They asked more than 2,000 past and current carers about support they gave.

Twenty-two per cent said they had dealt with specific healthcare tasks like administering medicine and pain relief, while others had to give injections.

The charity wants the NHS to do more to support carers of people with cancer.

Start Quote

Families and carers are the backbone of society and they deserve to be supported.”

End Quote Ciaran Devane Macmillan Cancer Support

There are estimated to be around 240,000 carers looking after family members with cancer in the UK.

Some of the carers surveyed by Macmillan said they had to change dressings or even manage a catheter.

Fewer than half said they had received training from a healthcare professional.

'Identify carers'

Macmillan Cancer Support is pressing for an amendment to the Care Bill, which is due in the Commons later this month, placing a specific duty on the NHS in England to help cancer carers.

A spokesperson from the Department of Health agreed that there needed to be better joint working.

A carer's story

Shannelle, 20, from London, has been caring for her mum, Yvonne, since she was 14.

Yvonne has had lung cancer twice. She also has asthma and arthritis and had two knee replacements after recovering from the cancer.

Shannelle says: "I instantly had a big responsibility. I wanted to help but didn't realise how much I had to do. I was giving her tablets, giving her injections to prevent her blood clotting and checking she was breathing at night.

"Sometimes I didn't know the name of the drugs she was taking. I just used to memorise the colour and shape of them to work out which ones to give her."

Shannelle has an older sister and a supportive family who regularly helped with shopping and cooking.

She still lives with her mum and now studies health and wellbeing at university.

"I did so much nursing in my childhood, it just came naturally."

"Proposals already in the Care Bill will mean that local authorities will have to co-operate and work closely with the NHS to identify and support carers.

"We have also provided £400m to the NHS for carers' breaks and given over £1.5m of funding to help develop initiatives with GPs, nurses and carers organisations to train people to help support them in their caring roles."

In the survey carried out by YouGov for Macmillan Cancer Support, 63% of cancer carers who did not receive any training or said their training was not enough, were left feeling distressed and frightened.

One in three of this group said they were scared that their lack of knowledge could result in the person they care for being admitted to hospital.

'Responsive system'

A spokesperson for NHS England said not enough had been done in the past to ensure carers get the right training and support.

"Closer partnership working is already under way and the Integration Transformation Fund will act as a further catalyst for this.

"Health and Wellbeing Boards have been established, which bring together local clinical commissioning groups and local authorities to gain a shared understanding of the health and wellbeing needs of the community and develop a more responsive health and social care system which delivers better services and reduces health inequalities."

Ciarán Devane, chief executive of Macmillan Cancer Support, said cancer carers took on a huge responsibility and deserved more help.
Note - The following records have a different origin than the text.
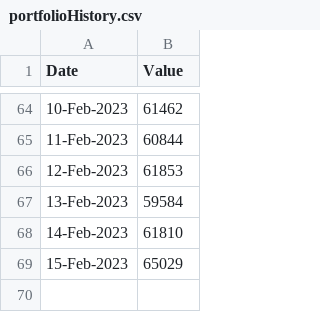
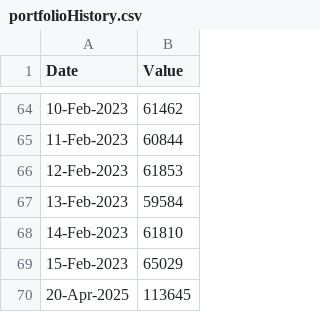
Before and after one commit to Holden85it/dailyMTG, a CSV file: portfolioHistory.csv, drawn as a sheet; only a part is shown, gaps mark what is left out; the diff names each change by its address in the sheet, - before the commit and + after, or states it on an @@ line.

```diff
--- a/portfolioHistory.csv
+++ b/portfolioHistory.csv
+row 70: 20-Apr-2025 | 113645
```
Also changed, not shown: 1 other file.
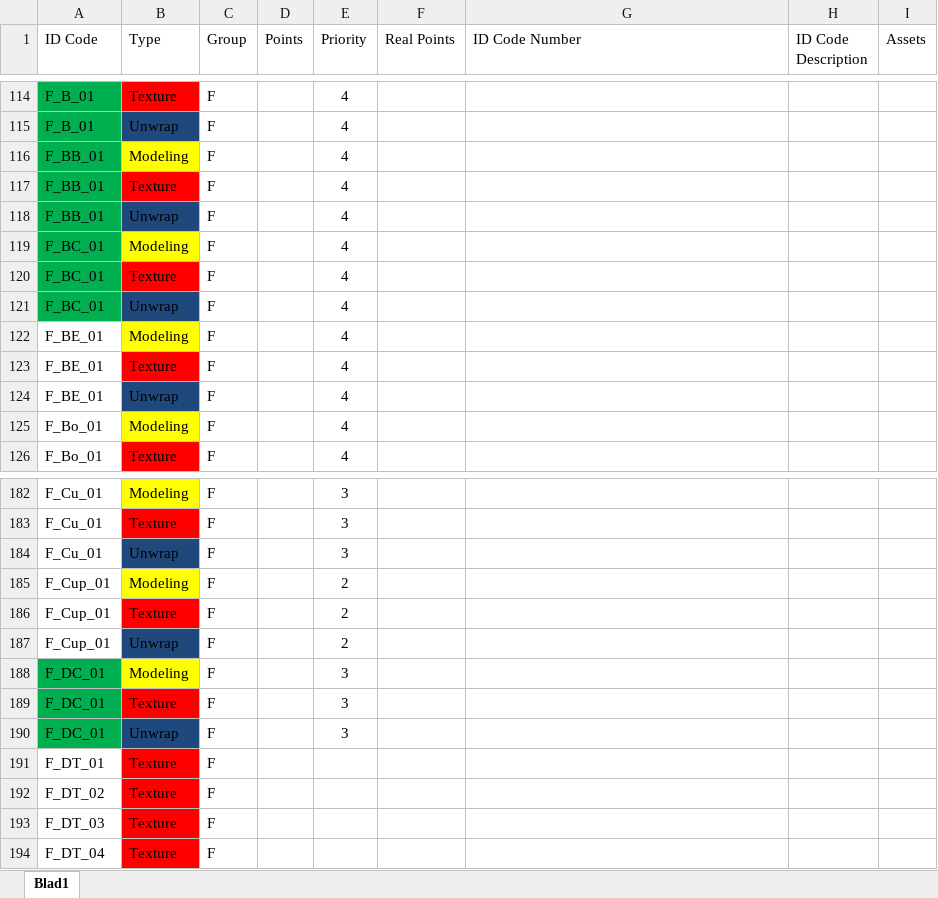
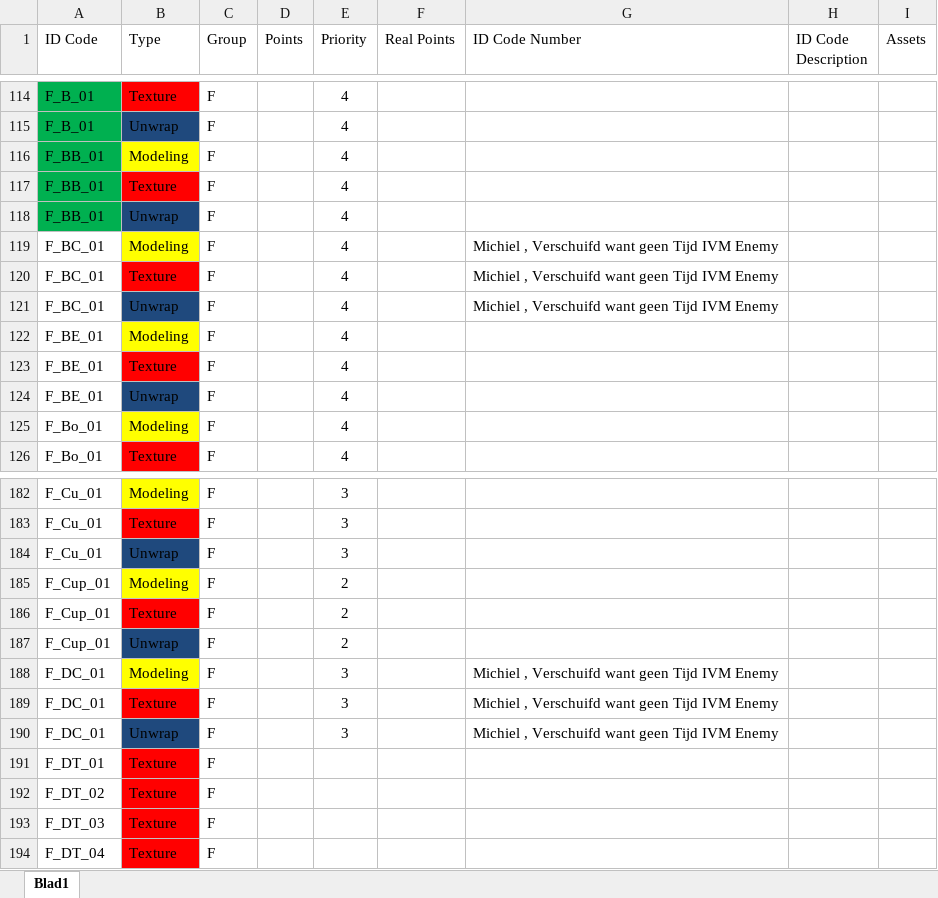
Before and after one commit to ryuiji/Team-Asylum3, an Excel workbook: Algemeen/Asset List FPS.xlsx, sheet Blad1, drawn as a sheet; only a part is shown, gaps mark what is left out; values as stored, in another font and other column widths than the file's, no borders; the diff names each change by its address in the sheet, - before the commit and + after, or states it on an @@ line.

Commit message:
Asset List CHeck
Check

```diff
--- a/Algemeen/Asset List FPS.xlsx (sheet Blad1)
+++ b/Algemeen/Asset List FPS.xlsx (sheet Blad1)
-A119:A121 fill: #00B050
+A119:A121 fill: none
-G119:G121 (ID Code Number): (empty)
+G119:G121 (ID Code Number): Michiel , Verschuifd want geen Tijd IVM Enemy
-A188:A190 fill: #00B050
+A188:A190 fill: none
-G188:G190 (ID Code Number): (empty)
+G188:G190 (ID Code Number): Michiel , Verschuifd want geen Tijd IVM Enemy
```
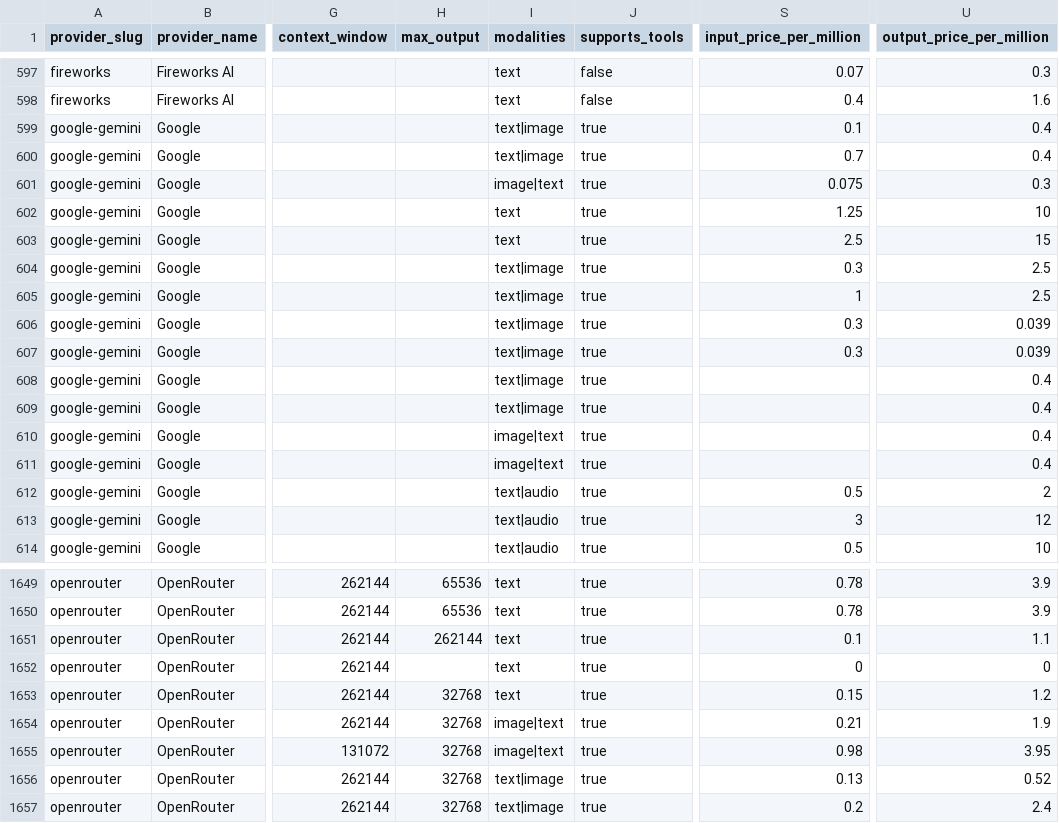
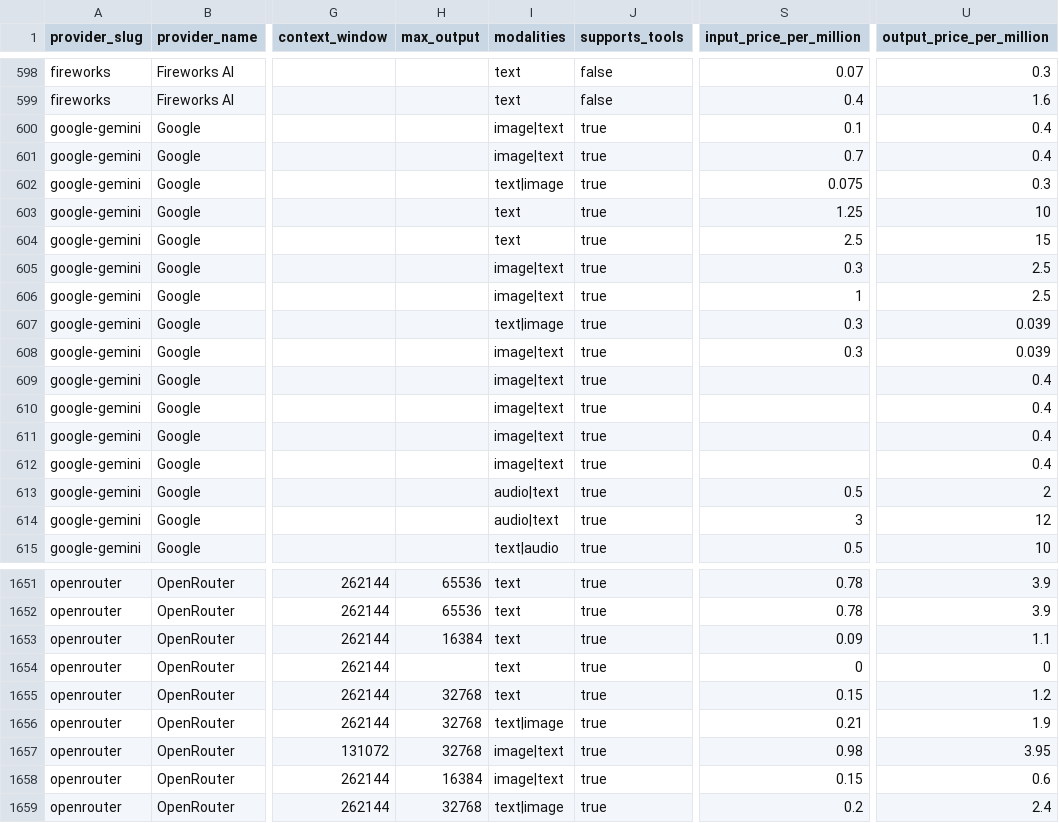
Before and after one commit to llmrates/llm-pricing-dataset, a CSV file: data/models.csv, drawn as a sheet; only a part is shown, gaps mark what is left out; addresses are those after the commit; the diff covers the shown part only; the diff names each change by its address in the sheet, - before the commit and + after, or states it on an @@ line.

```diff
--- a/data/models.csv
+++ b/data/models.csv
-I600:I601 (modalities): text|image
+I600:I601 (modalities): image|text
-I602 (modalities): image|text
+I602 (modalities): text|image
-I605:I606 (modalities): text|image
+I605:I606 (modalities): image|text
-I608:I610 (modalities): text|image
+I608:I610 (modalities): image|text
-I613:I614 (modalities): text|audio
+I613:I614 (modalities): audio|text
-H1653 (max_output): 262144
+H1653 (max_output): 16384
-S1653 (input_price_per_million): 0.1
+S1653 (input_price_per_million): 0.09
-I1656 (modalities): image|text
+I1656 (modalities): text|image
-H1658 (max_output): 32768
+H1658 (max_output): 16384
-I1658 (modalities): text|image
+I1658 (modalities): image|text
-S1658 (input_price_per_million): 0.13
+S1658 (input_price_per_million): 0.15
-U1658 (output_price_per_million): 0.52
+U1658 (output_price_per_million): 0.6
```
Also changed, not shown: 2 added rows, 10 moved rows and 104 edited cells elsewhere in this file, data/providers.csv, 3 other files.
"Not only do cancer carers give hours of emotional support and practical help, they are performing clinical duties. Families and carers are the backbone of society and they deserve to be supported.

"The Care Bill legislation must be amended to ensure the NHS in England has a responsibility to work with local authorities to identify and signpost cancer carers to appropriate services.

"As the number of people diagnosed with cancer doubles in the next 20 years, there will also be a surge in the number of people caring for them."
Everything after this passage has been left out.